In the afternoon, I started to worry a little bit, because things weren't getting any more difficult. Cathy came over again. "Everything still looks good," she said. "Keep enjoying yourselves. It's date night---have fun! Why don't you go out to dinner together?" (Cathy is a very restful person to be around.)

We rode our bikes over to the lake again and borrowed a rowboat. Sam rowed us around on the lake while I rested and told him which direction I wanted to go. (I felt like one of those Victorian ladies being rowed around by her handsome swain. Like Amy in Little Women. I just needed one of those lacy parasols.) There was a very gentle rain shower, and we watched the raindrops fall into the lake and fill the surface with tiny ripples. It got a tiny bit chilly. Then the sun came out again. The sunflowers were blooming, big golden fields of them. It was so quiet! It felt like we were in some quiet countryside, far away from everything.
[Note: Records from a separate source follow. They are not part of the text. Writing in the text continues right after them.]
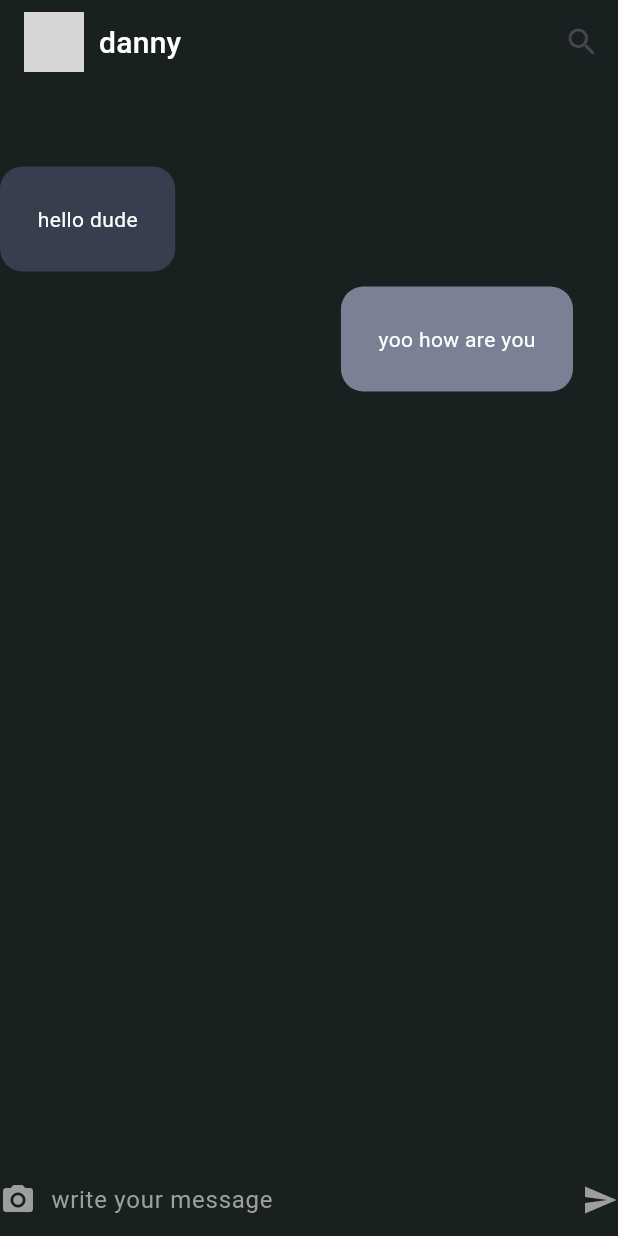
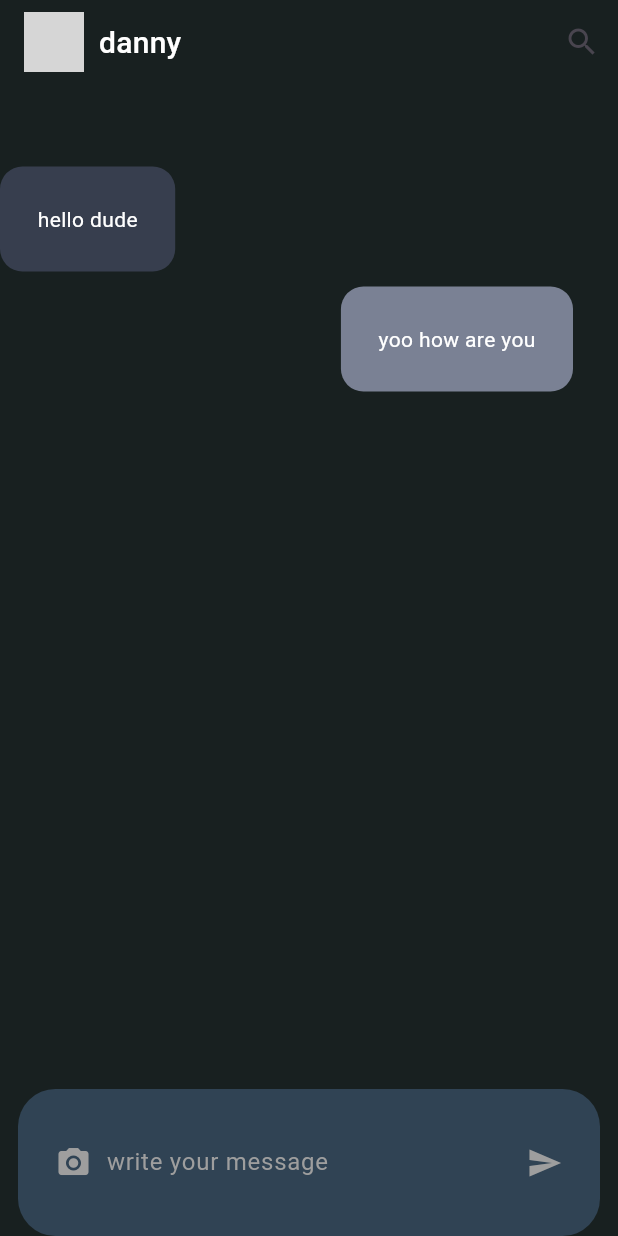
Before and after one commit to Betremariam/fiyori, a Flutter app: the screen it shows after launch, on a phone screen of 412 x 824 dp. Run offline on Flutter 3.47's test engine with Material 3 defaults, Android fonts, the phone set to English and light mode, and no system bars; our stand-ins replace google_fonts; network calls fail; grey boxes are pictures that could not be loaded.

Commit message:
giving margin paddind and decoration for Input message

```diff
--- a/mobile_app/lib/chat_page.dart
+++ b/mobile_app/lib/chat_page.dart
@@ -70,6 +70,12 @@ class ChatPage extends StatelessWidget {
 
   Widget _buildInputMessage() {
     return Container(
+      margin: EdgeInsets.symmetric(horizontal: 12),
+      padding: EdgeInsets.all(25),
+      decoration: BoxDecoration(
+        color: DefaultColors.sentMessageInput,
+        borderRadius: BorderRadius.circular(25),
+      ),
       child: Row(
         children: [
           GestureDetector(
```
When the sun started to set, we went out to a restaurant for dinner. I was ravenous. I ate everything on my plate. Afterwards we came home and watched some episodes of "Lark Rise to Candleford" on Youtube. (It's one of those English period pieces they show on Masterpiece Theatre. Beautiful English countryside, and broad country accents. Lovely.) Then I was getting sleepy, so we went to bed.

I woke up around 1 a.m. Finally the surges were getting strong enough to require real concentration. (Hooray!) I called Cathy and she came over. Sam turned on some quiet music and a few lamps. Everything was so peaceful, with the boys gone, and the moon shining down outside.
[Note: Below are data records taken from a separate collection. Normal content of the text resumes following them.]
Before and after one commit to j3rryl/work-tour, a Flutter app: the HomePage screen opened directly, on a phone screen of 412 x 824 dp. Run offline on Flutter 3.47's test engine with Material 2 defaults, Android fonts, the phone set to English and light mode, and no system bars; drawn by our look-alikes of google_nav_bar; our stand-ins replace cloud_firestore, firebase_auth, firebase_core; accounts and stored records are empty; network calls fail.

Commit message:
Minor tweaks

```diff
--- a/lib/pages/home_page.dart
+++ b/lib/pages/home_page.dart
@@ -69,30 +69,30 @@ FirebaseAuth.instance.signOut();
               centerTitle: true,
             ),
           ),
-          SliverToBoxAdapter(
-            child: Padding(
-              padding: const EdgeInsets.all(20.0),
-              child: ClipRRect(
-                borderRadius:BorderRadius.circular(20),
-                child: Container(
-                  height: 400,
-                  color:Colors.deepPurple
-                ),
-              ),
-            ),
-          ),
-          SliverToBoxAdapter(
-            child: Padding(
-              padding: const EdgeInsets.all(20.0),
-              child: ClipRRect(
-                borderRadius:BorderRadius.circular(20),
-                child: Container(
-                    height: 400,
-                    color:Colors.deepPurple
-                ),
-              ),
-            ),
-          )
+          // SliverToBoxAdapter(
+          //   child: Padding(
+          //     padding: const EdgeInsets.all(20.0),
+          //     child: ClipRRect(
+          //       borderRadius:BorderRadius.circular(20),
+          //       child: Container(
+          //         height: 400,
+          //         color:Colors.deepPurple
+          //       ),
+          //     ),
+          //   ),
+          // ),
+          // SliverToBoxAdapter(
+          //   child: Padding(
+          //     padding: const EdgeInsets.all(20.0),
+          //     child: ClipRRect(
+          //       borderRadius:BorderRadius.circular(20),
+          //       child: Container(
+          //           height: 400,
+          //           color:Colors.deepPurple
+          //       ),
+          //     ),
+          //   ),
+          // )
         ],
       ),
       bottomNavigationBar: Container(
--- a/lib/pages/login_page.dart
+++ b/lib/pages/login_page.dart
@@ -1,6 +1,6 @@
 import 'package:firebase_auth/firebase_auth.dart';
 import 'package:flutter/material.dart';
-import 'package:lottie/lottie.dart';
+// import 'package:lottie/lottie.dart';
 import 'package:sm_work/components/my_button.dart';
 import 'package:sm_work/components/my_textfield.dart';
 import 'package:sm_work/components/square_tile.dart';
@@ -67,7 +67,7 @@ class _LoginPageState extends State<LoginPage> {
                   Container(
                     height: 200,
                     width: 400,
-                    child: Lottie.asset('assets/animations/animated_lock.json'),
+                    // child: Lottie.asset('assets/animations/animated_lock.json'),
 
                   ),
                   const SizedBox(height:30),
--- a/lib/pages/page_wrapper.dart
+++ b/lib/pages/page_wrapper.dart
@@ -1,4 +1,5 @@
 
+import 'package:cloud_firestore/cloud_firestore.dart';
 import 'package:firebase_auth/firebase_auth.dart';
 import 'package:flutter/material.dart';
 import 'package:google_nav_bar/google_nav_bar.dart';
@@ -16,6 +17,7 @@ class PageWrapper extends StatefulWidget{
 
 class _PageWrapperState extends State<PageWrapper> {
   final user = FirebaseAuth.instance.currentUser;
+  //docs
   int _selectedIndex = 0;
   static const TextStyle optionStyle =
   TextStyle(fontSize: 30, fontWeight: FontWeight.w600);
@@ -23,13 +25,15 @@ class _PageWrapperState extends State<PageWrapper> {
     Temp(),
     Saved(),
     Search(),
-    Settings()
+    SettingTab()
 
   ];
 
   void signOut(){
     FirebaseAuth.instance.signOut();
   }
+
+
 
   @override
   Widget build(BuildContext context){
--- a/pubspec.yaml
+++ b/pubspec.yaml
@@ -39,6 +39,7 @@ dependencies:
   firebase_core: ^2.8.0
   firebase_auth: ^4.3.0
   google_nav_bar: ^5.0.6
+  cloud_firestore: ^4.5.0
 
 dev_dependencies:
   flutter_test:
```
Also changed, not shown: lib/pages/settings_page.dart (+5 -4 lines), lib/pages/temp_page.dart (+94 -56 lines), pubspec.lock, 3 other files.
Finally, just as the sky was beginning to lighten above the mountains, our baby was born.* "A girl!" Sam and I were smiling at each other in amazement. "We have a baby girl!" I couldn't believe it. She was so tiny and so perfect!

*Yes, Daisy was born at home, and we couldn't have been happier with it. If you are truly interested, and before you tell us we're crazy, read
Finally we could get out the stack of tiny pink things in the cedar chest (things that had been waiting patiently---just in case---ever since I was expecting Abraham).

I held our new little baby girl, wrapped in the tiny pink rosebud blanket my Mom had made. She gazed back at me for awhile with her little black beady eyes. She was so serious and interested in my face. She even kept watching me as she nursed.

Then she got sleepy, so as the sun came up, Sam and I wrapped her tight, and watched her sleep, and talked about what name we should give her. We were so exhilarated and so excited and so happy.

All my boys were born in the middle of the night, and their births felt just a little bit unreal, with the dark windows and that dreamlike feeling you get, being awake when the rest of the world is asleep. I loved that quiet, secret cocoon of nighttime, whispering to the new little boys in my arms.

But it seemed so right to end this long labor at dawn, with the morning light coming in, as we fell asleep beside our new little Daisy Aurora.

Daisies in the backyard. They are new this year. Next year, they'll be bigger (as will our little Daisy girl).

Cathy and Daisy
Sweet Daisy

Monday, August 3, 2009


I've always wished I was one of those fragile women that faints when upset. I've only even felt faint a few times in my life, and I've never actually managed to go through with it. Sometimes when I was fasting or something I used to close my eyes and think of floating and try to will myself into falling over, but it didn't work. Once I went running right after giving blood and I hoped the whole time I might faint. But I didn't. I just felt sick and hungry. And tired.

There was a girl at the temple the other day (and she wasn't even pregnant) who swayed delicately and nearly fell over. She looked lovely doing it. I was jealous. I think I'm one of those sturdy German farmwife-types with good birthing hips and "ample arms." I do appreciate it mostly, but sometimes I just wish I was more of a delicate flower. *sigh*